■  Celtics object of desire Anthony Davis is angling to join the Lakers. The good news for the Celtics was that Ainge swayed the Pelicans not to deal their trade-demanding superstar until after the season, when the Celtics would be eligible to take him on. But that’s a silver lining from an ominous cloud.

Davis and his agent, Rich Paul, a longtime member of LeBron’s claque, are plotting to have Davis join James in LA. Doubt has been cast about Davis’s willingness to sign long-term in Boston, with whispers from his camp that they’re concerned about Irving’s intentions.


Plus, Davis’s father declared that he doesn’t want his son to play for the Celtics. Anthony Davis Sr. lambasted the team as disloyal because of the way it dispatched Isaiah Thomas via trade.

His comments constituted bad luck and a bad look for Boston.

Oh, and New Orleans did the Celtics no favors by sending stretch four Nikola Mirotic to the Milwaukee Bucks.

■   The Celtics are owed a first-round pick from the Memphis Grizzlies from the Jeff Green trade in 2015, another instance of Ainge robbing a team. That pick is top-eight protected this year and top-six protected in 2020. It’s unprotected in 2021, when high school players might once again be eligible for the draft.

The Grizz took the tanking plunge when they shipped franchise fulcrum Marc Gasol out of town at the trade deadline. Unfortunately for the Celtics, they shipped him to the Toronto Raptors, bolstering another Boston rival.

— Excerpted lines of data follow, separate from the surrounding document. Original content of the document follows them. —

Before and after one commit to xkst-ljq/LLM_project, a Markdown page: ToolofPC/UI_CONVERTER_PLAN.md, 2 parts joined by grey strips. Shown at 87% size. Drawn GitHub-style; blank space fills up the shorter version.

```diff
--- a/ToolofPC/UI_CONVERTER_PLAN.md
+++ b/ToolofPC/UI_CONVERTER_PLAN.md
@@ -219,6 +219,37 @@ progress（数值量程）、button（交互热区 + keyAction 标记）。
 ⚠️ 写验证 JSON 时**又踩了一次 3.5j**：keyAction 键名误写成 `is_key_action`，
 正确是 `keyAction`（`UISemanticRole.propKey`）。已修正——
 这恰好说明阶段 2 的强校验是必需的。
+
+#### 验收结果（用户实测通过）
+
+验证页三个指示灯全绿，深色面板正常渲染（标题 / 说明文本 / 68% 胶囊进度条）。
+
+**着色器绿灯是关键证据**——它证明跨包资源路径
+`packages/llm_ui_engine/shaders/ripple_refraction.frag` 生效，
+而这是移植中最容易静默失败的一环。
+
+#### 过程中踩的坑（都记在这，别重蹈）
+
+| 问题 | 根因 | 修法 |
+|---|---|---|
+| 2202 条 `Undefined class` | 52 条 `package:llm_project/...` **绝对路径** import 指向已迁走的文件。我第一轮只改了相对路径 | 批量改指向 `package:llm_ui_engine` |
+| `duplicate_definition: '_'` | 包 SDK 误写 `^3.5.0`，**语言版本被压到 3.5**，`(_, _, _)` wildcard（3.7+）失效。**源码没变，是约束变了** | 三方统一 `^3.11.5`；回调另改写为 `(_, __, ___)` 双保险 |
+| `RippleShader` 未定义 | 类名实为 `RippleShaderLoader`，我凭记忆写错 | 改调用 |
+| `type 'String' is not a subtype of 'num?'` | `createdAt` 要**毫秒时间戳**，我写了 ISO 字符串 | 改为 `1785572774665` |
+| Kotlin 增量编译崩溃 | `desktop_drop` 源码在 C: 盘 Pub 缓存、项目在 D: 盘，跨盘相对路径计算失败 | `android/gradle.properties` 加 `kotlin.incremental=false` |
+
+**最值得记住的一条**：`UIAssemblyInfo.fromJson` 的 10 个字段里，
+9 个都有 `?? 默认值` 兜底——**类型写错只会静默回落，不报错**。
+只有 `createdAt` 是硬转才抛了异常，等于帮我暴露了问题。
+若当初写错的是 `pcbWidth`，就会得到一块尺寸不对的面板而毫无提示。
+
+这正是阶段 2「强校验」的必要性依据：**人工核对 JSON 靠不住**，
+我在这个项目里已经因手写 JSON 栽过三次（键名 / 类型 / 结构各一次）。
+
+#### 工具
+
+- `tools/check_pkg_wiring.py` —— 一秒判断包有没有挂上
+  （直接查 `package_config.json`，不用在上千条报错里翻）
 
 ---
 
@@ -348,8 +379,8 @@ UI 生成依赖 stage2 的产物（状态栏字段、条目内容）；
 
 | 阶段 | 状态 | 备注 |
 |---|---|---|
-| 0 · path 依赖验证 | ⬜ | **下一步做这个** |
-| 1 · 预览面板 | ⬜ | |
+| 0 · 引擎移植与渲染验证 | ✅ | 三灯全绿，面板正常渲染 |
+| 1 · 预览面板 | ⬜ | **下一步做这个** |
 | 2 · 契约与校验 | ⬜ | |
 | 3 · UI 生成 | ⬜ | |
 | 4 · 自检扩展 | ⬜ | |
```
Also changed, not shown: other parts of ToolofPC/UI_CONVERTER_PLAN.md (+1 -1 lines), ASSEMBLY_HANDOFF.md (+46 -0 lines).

The Celtics are unlikely to get Memphis’s pick this year. The specter of an unprotected pick in 2021 probably creates a more enticing trade chip for Ainge to dangle for Davis. Call me a parquet pessimist, but if Memphis hits on its lottery picks the next two years, they might not be as bad as anticipated when 2021 rolls around.


The great thing about luck is that it can change suddenly. Just ask the Patriots. One minute you’re on the wrong end of a catastrophe in Miami. The next you’re winning the overtime coin flip in the AFC Championship game in Kansas City.

The All-Star break could break the Celtics’ unlucky streak. We’ve been searching for their fortune fork in the road all season. Thus far, they have lacked communal spirit, killer instinct, and good fortune. Two of those they can control.

The Celtics need to leave as little to chance this year as possible, because luck has not been on their side.

Christopher L. Gasper is a Globe columnist. He can be reached at cgasper@globe.com. Follow him on Twitter @cgasper.